working group of the Global Forum to Combat
Antisemitism
• In 2011 a software proposal was discussed. The key
aspects of this approach were:



Crowd sourcing the report from the public
Artificial intelligence (AI) for quality control of the reports
AI is to be based on calibration to experts opinions
Platform is to provide sharing of data between experts to
enable further analysis

we have response 3:
nitoring & Analysis  Transparency & Accountability

}

Responding Public
Public
Reporting
Transparency Experts
Accountability

}

Final report to be released
Jan 27, 2016
At the Global Forum to Combat Antisemitism in May we release a report based on data
from the FightAgainstHate.com reporting tool. Here are some the results:
Antisemitism
by social media platform

Sample size: 2024 items

36%
41%
Facebook
YouTube
Twitter

Antisemitism
by classification sub-types
23%

34%

Promoting violence
against Jews
Holocaust denial

49%
5%
12%

Traditional antisemitism
(not Israel-related)
New antisemitism
(Israel-related)

Final report to be released
Jan 27, 2016
Drilling deeper the results are even more startling. We see that different kinds of
Antisemitism are more prevalent on different platforms. Prevalence is a combination of
what users upload, and what action the platform is taking to remove such content.
Promoting violence against Jews

16

42

44
27

72

Holocaust denial

Facebook

Facebook

YouTube

YouTube

Twitter

Twitter

105

Traditional antisemitism

New antisemitism

120
253

167 137
214

Facebook

Facebook

YouTube

YouTube

Twitter

Twitter

433

Final report to be released
Jan 27, 2016

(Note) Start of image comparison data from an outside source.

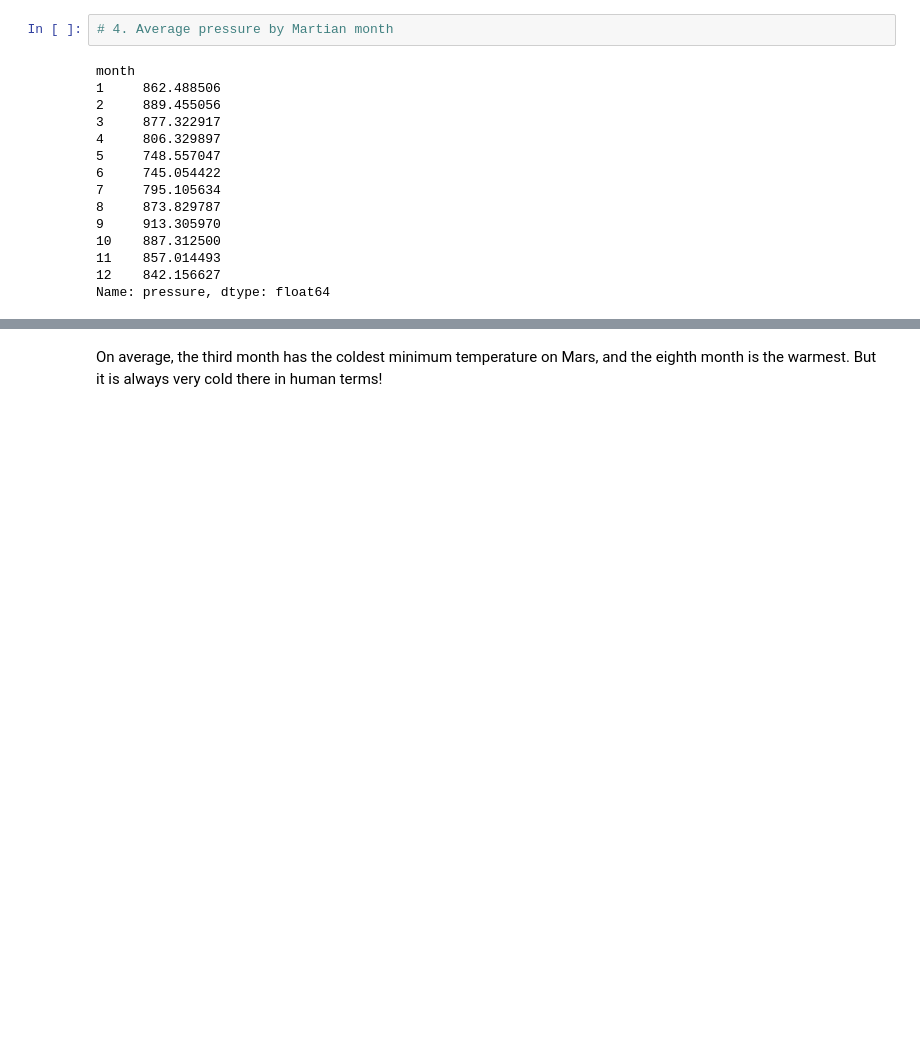
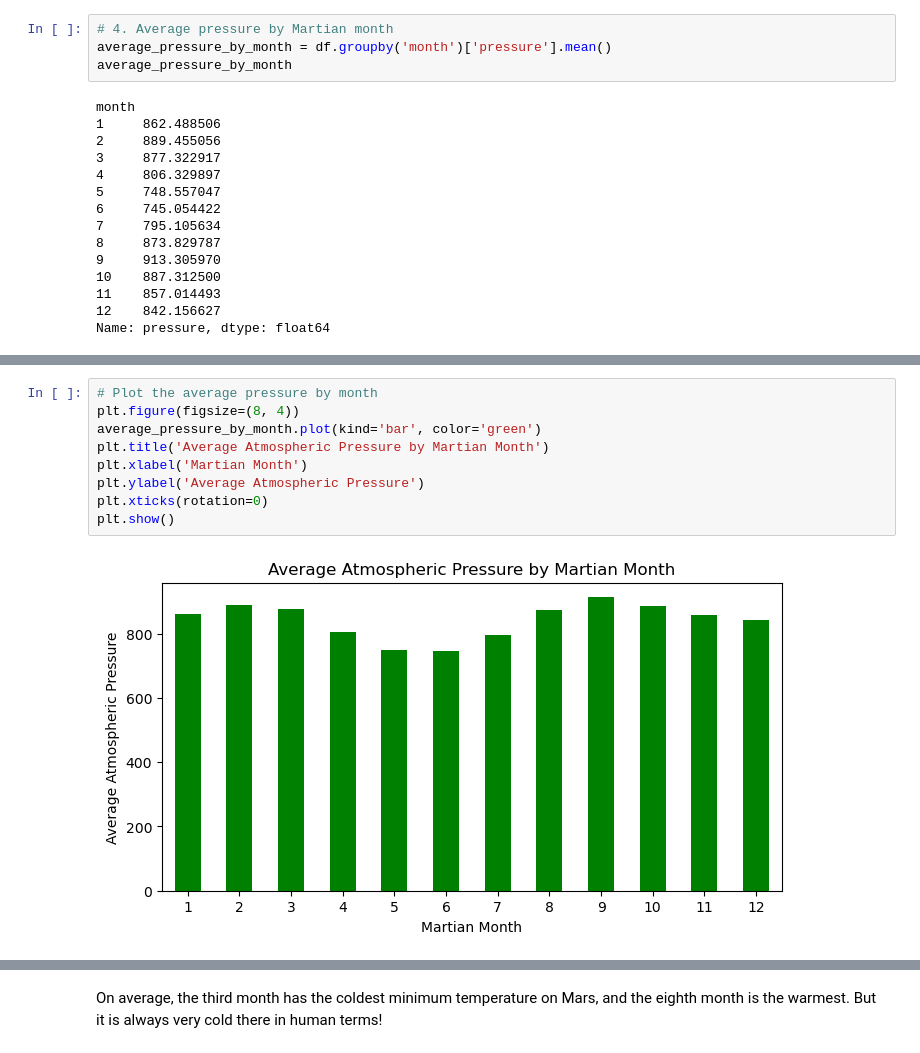
Before and after one commit to Kelsey2701/mars_data_collection, a Jupyter notebook: part_2_mars_weather.ipynb, the cells around one changed output, grey strips where cells are left out. Cells and saved outputs as stored; diff of their text form; blank space fills up the shorter version.

```diff
--- a/part_2_mars_weather.ipynb
+++ b/part_2_mars_weather.ipynb
@@ -170,5 +193,7 @@ Name: min_temp, dtype: float64
 # %%
 # 4. Average pressure by Martian month
+average_pressure_by_month = df.groupby('month')['pressure'].mean()
+average_pressure_by_month
 # %% [output]
 month
 1     862.488506
@@ -191,2 +212,13 @@ Name: pressure, dtype: float64
+# %%
+# Plot the average pressure by month
+plt.figure(figsize=(8, 4))
+average_pressure_by_month.plot(kind='bar', color='green')
+plt.title('Average Atmospheric Pressure by Martian Month')
+plt.xlabel('Martian Month')
+plt.ylabel('Average Atmospheric Pressure')
+plt.xticks(rotation=0)
+plt.show()
+# %% [output]
+[figure, added]
 # %%
 # 5. How many terrestrial (earth) days are there in a Martian year?
```
Also changed, not shown: parts of 12 cells of this notebook, 1 other file.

Forth coming data
• Removal rates range from 2% (new antisemitism on
YouTube) to 50% (promoting violence on Facebook)
• The final report will provide a full breakdown by
platform and hate type

More on the SAMIH campaign at:
http://fightagainsthate.com/samih/

Draft report to be released Dec 10,
2015. Full Report Feb 2016.

Spotlight on Anti-Muslim Hate Report
Based on a sample of 1111 Items of Anti-Muslim Hate Speech
Anti-Muslim hate classification subtypes
Other anti-Muslim hate, 4%
Socially excluding Muslims, 3%
Undermining Muslim allies, 5%

Muslims as a cultural threat, 33%

Muslims as dishonest, 3%
Xenophobia /
anti-refugee, 7%

Inciting anti-Muslim
violence, 9%

Muslims as a security risk, 19%

Demonising Muslims, 17%

Draft report to be released Dec 10,
2015. Full Report Feb 2016.

Spotlight on Anti-Muslim Hate Report

Take down rates so far
Demonising Muslims
(Facebook)

Muslims as a security risk
(Facebook)

6%

20%

31%

Xenophobia / anti-refugee
(Facebook)

online

online

online

offline

offline

offline

69%

80%

94%

These items have been reported to the platforms through the usual reporting mechanisms.
We will be offering senior management the list we are using, and allow them time to review
the items, before publishing the final report.

The Big Picture

Contact details



Websites: oboler.com / ohpi.org.au / fightagainsthate.com
Twitter: @oboler / @onlinehate
Facebook: facebook.com/onlinehate
E-mail via: http://ohpi.org.au/contact-us/
Help promoting FightAgainstHate.com will enable us collect
and share better data. NGOs and Government agencies can
endorse it (39 organisations endorsing it so far).